↓↓↓

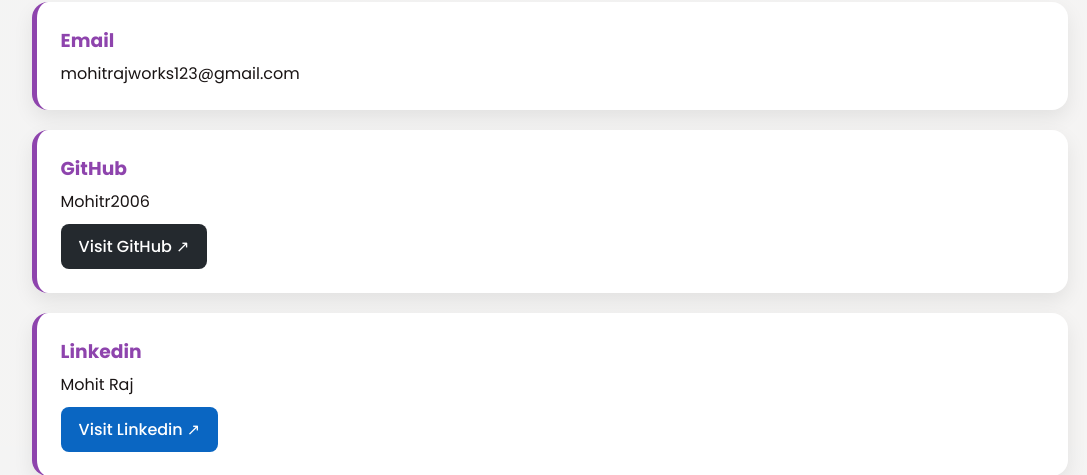
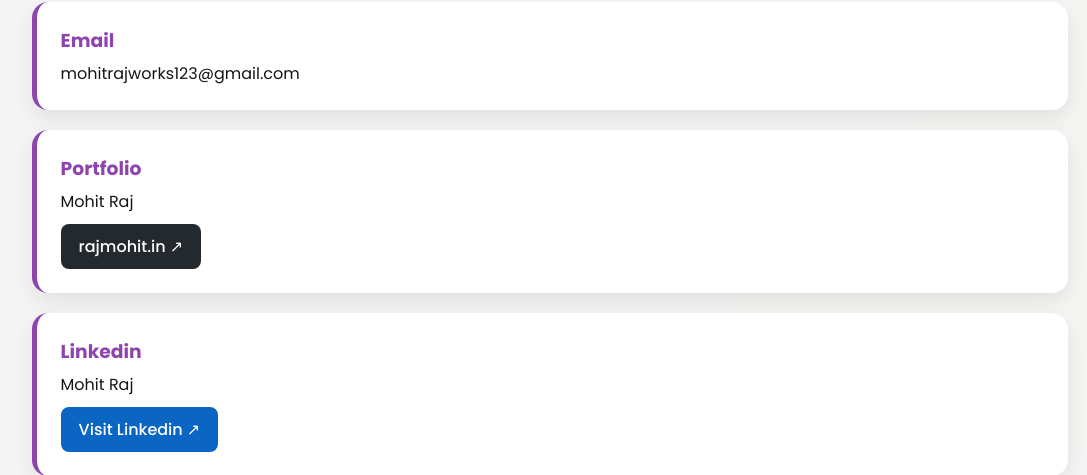
Before and after one commit to Mohitr2006/Loan-Prediction-App, a Flask app: page /contact in a window 1280 px wide. Shown: the part 354-829 px from the top of the page, without its empty margins (90-1177 px from the left). Run offline with Flask 3, Linux system fonts and the light colour scheme; parts of the project's set-up code (start-up, migrations or seed data) failed here and were passed over.

Commit message:
added portfolio link

```diff
--- a/static/contact.css
+++ b/static/contact.css
@@ -64,6 +64,24 @@
 }
 
 .github-link:hover{
+    background: #000;
+    transform: translateY(-2px);
+    box-shadow: 0 8px 18px rgba(0,0,0,0.25);
+}
+
+.portfolio-link{
+    display: inline-block;
+    margin-top: 10px;
+    padding: 10px 18px;
+    background: #24292e;
+    color: white;
+    text-decoration: none;
+    border-radius: 8px;
+    font-weight: 500;
+    transition: all 0.3s ease;
+}
+
+.portfolio-link:hover{
     background: #000;
     transform: translateY(-2px);
     box-shadow: 0 8px 18px rgba(0,0,0,0.25);
--- a/templates/contact.html
+++ b/templates/contact.html
@@ -25,13 +25,13 @@ Contact
         </div>
 
         <div class="info-box">
-            <h3>GitHub</h3>
-            <p>Mohitr2006</p>
-            <a href="https://github.com/Mohitr2006"
+            <h3>Portfolio</h3>
+            <p>Mohit Raj</p>
+            <a href="https://rajmohit.in/"
             target="_blank"
             rel="noopener noreferrer"
-            class="github-link">
-            Visit GitHub ↗
+            class="portfolio-link">
+            rajmohit.in ↗
             </a>
         </div>
 
```
Also changed, not shown: templates/about.html (+7 -0 lines).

↑↑↑

Restate the records above word for word, without the pictures.

Before and after one commit to Mohitr2006/Loan-Prediction-App, a Flask app: page /contact in a window 1280 px wide. Shown: the part 354-829 px from the top of the page, without its empty margins (90-1177 px from the left). Run offline with Flask 3, Linux system fonts and the light colour scheme; parts of the project's set-up code (start-up, migrations or seed data) failed here and were passed over.

Commit message:
added portfolio link

```diff
--- a/static/contact.css
+++ b/static/contact.css
@@ -64,6 +64,24 @@
 }
 
 .github-link:hover{
+    background: #000;
+    transform: translateY(-2px);
+    box-shadow: 0 8px 18px rgba(0,0,0,0.25);
+}
+
+.portfolio-link{
+    display: inline-block;
+    margin-top: 10px;
+    padding: 10px 18px;
+    background: #24292e;
+    color: white;
+    text-decoration: none;
+    border-radius: 8px;
+    font-weight: 500;
+    transition: all 0.3s ease;
+}
+
+.portfolio-link:hover{
     background: #000;
     transform: translateY(-2px);
     box-shadow: 0 8px 18px rgba(0,0,0,0.25);
--- a/templates/contact.html
+++ b/templates/contact.html
@@ -25,13 +25,13 @@ Contact
         </div>
 
         <div class="info-box">
-            <h3>GitHub</h3>
-            <p>Mohitr2006</p>
-            <a href="https://github.com/Mohitr2006"
+            <h3>Portfolio</h3>
+            <p>Mohit Raj</p>
+            <a href="https://rajmohit.in/"
             target="_blank"
             rel="noopener noreferrer"
-            class="github-link">
-            Visit GitHub ↗
+            class="portfolio-link">
+            rajmohit.in ↗
             </a>
         </div>
 
```
Also changed, not shown: templates/about.html (+7 -0 lines).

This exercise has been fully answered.